Of the eleven Westerns helmed by Anthony Mann, the five he made with James Stewart tend to crowd out the others. But you never feel that Gary Cooper is substituting for anyone as a man-with-a-past who gets caught in the middle of a train robbery gone wrong, and then finds himself trapped in the hands of his old gang. There are two other hostages, but only Cooper knows how to play the gang against itself because in many ways, he still is one of them. Coop’s mythic everyman persona is just right for this dark story that’s less elaborately plotted than the Stewart/Mann collaborations. It seems to grow out of the rough terrain, with vet lenser Ernest Haller opening up on his earlier b&w work for Mann (GOD’S LITTLE ACRE/’58 and MEN IN WAR/’57) with CinemaScope color vistas that emphasize the harsh landscape. As the gang leader (and past mentor to Coop before he reformed), Lee J. Cobb shouts to beat the band, but the rest of the cast do well. Royal Dano is especially effective as a mute and a barely recognizable Jack Lord gets a real workout when he jumps Coop from behind. (Cooper uses a nasty looking downward jab that could really sting.) Julie London does what she can as an unemployed saloon singer, wedged in to add sex & jeopardy when she’s forced to put on a striptease, but the film’s main weak link is a by-the-numbers score from Leigh Harline. Largely, the film earns its growing reputation.
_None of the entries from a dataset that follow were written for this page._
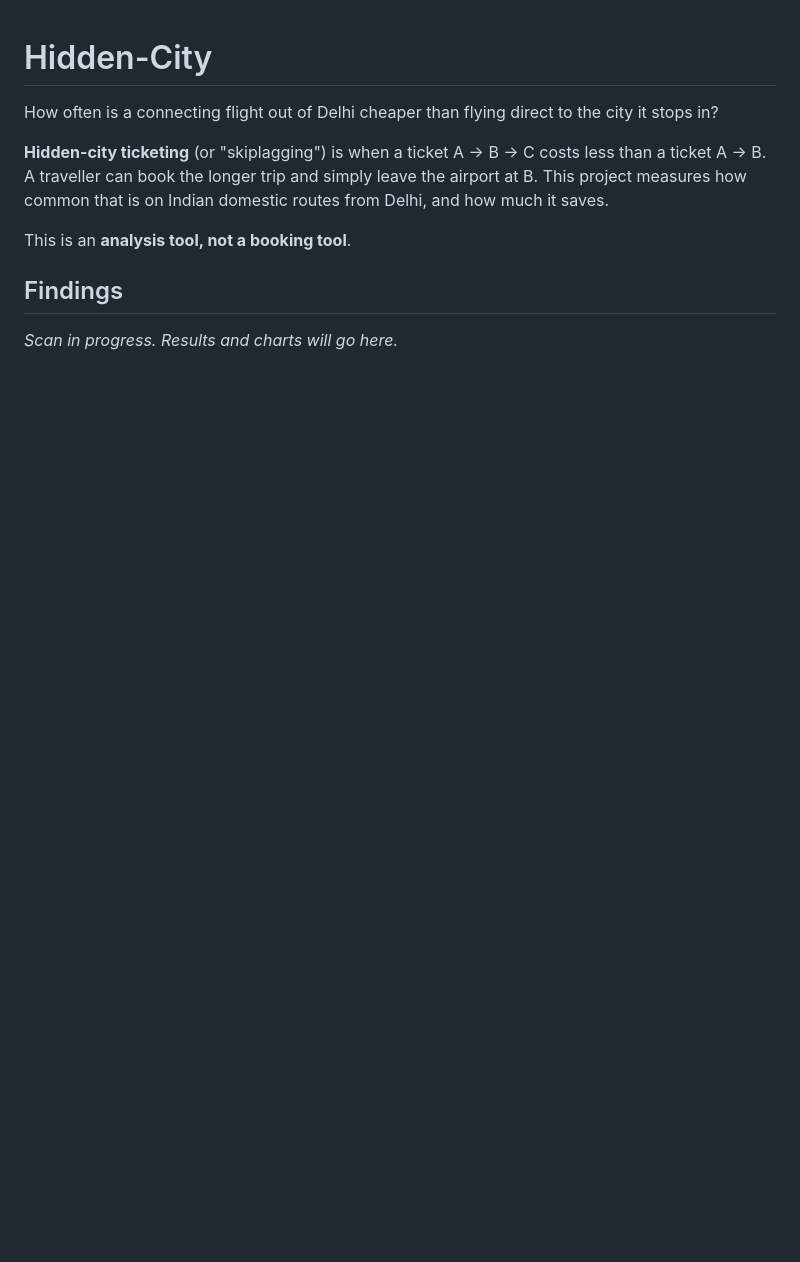
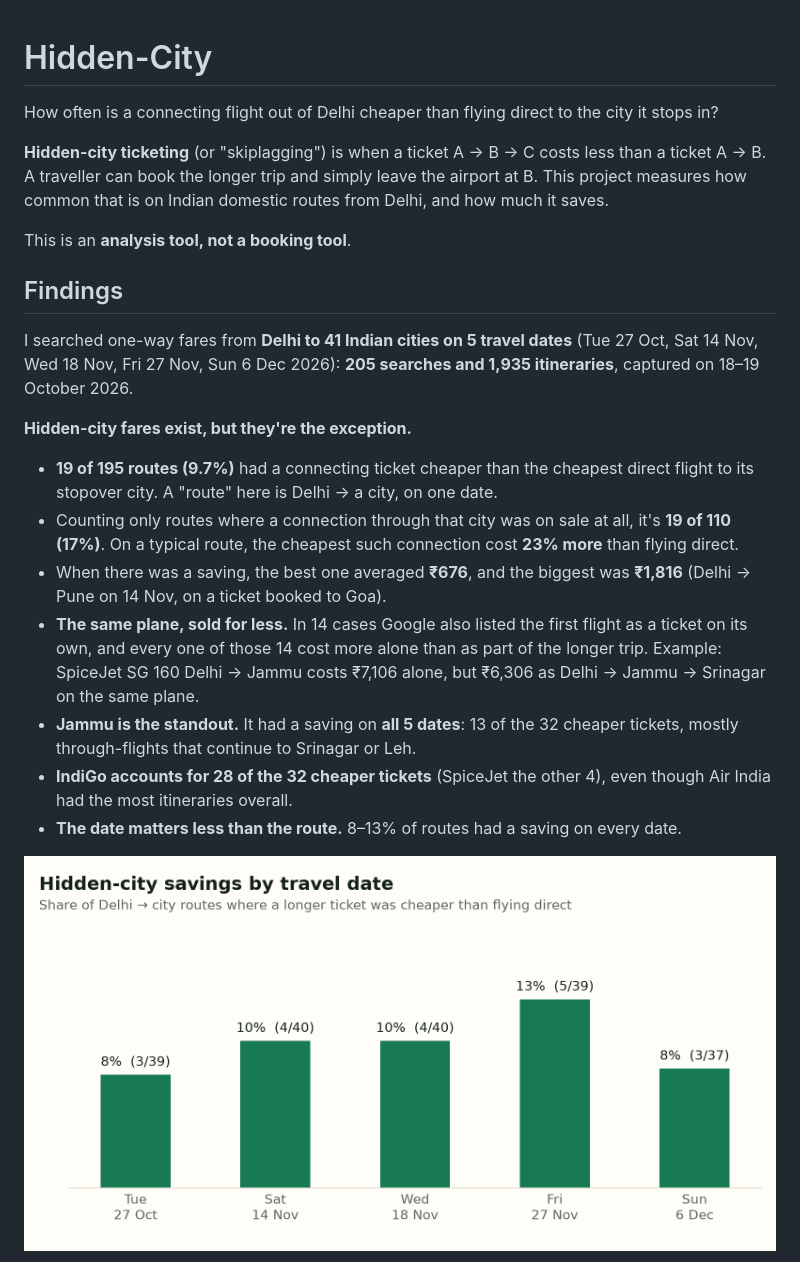
Before and after one commit to RanabeerChhabra/Hidden-City, a Markdown page: README.md, the part around one of its changes. Rendered like a GitHub page; pictures changed too: docs/charts/savings_by_date.png (added); blank space fills up the shorter version.

```diff
--- a/README.md
+++ b/README.md
@@ -8,4 +8,17 @@ This is an **analysis tool, not a booking tool**.
 
 ## Findings
 
-*Scan in progress. Results and charts will go here.*
+I searched one-way fares from **Delhi to 41 Indian cities on 5 travel dates** (Tue 27 Oct, Sat 14 Nov, Wed 18 Nov, Fri 27 Nov, Sun 6 Dec 2026): **205 searches and 1,935 itineraries**, captured on 18–19 October 2026.
+
+**Hidden-city fares exist, but they're the exception.**
+
+- **19 of 195 routes (9.7%)** had a connecting ticket cheaper than the cheapest direct flight to its stopover city. A "route" here is Delhi → a city, on one date.
+- Counting only routes where a connection through that city was on sale at all, it's **19 of 110 (17%)**. On a typical route, the cheapest such connection cost **23% more** than flying direct.
+- When there was a saving, the best one averaged **₹676**, and the biggest was **₹1,816** (Delhi → Pune on 14 Nov, on a ticket booked to Goa).
+- **The same plane, sold for less.** In 14 cases Google also listed the first flight as a ticket on its own, and every one of those 14 cost more alone than as part of the longer trip. Example: SpiceJet SG 160 Delhi → Jammu costs ₹7,106 alone, but ₹6,306 as Delhi → Jammu → Srinagar on the same plane.
+- **Jammu is the standout.** It had a saving on **all 5 dates**: 13 of the 32 cheaper tickets, mostly through-flights that continue to Srinagar or Leh.
+- **IndiGo accounts for 28 of the 32 cheaper tickets** (SpiceJet the other 4), even though Air India had the most itineraries overall.
+- **The date matters less than the route.** 8–13% of routes had a saving on every date.
+
+![Share of routes with a hidden-city saving by date](docs/charts/savings_by_date.png)
+
```
Also changed, not shown: other parts of README.md (+8 -1 lines), docs/charts/best_saving_by_city.png (added), docs/charts/how_close_connections_get.png (added), 3 other files.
DOUBLE-BILL: Budd Boetticher’s THE TALL T/’57 pairs up nicely as a Western hostage drama, but why not go in a different direction with John Huston’s KEY LARGO/’48 to see how Eddie Robinson compares with Cobb as gang leader and how Claire Trevor turns a little song into an emotional striptease that bares a lot more than London pulls off.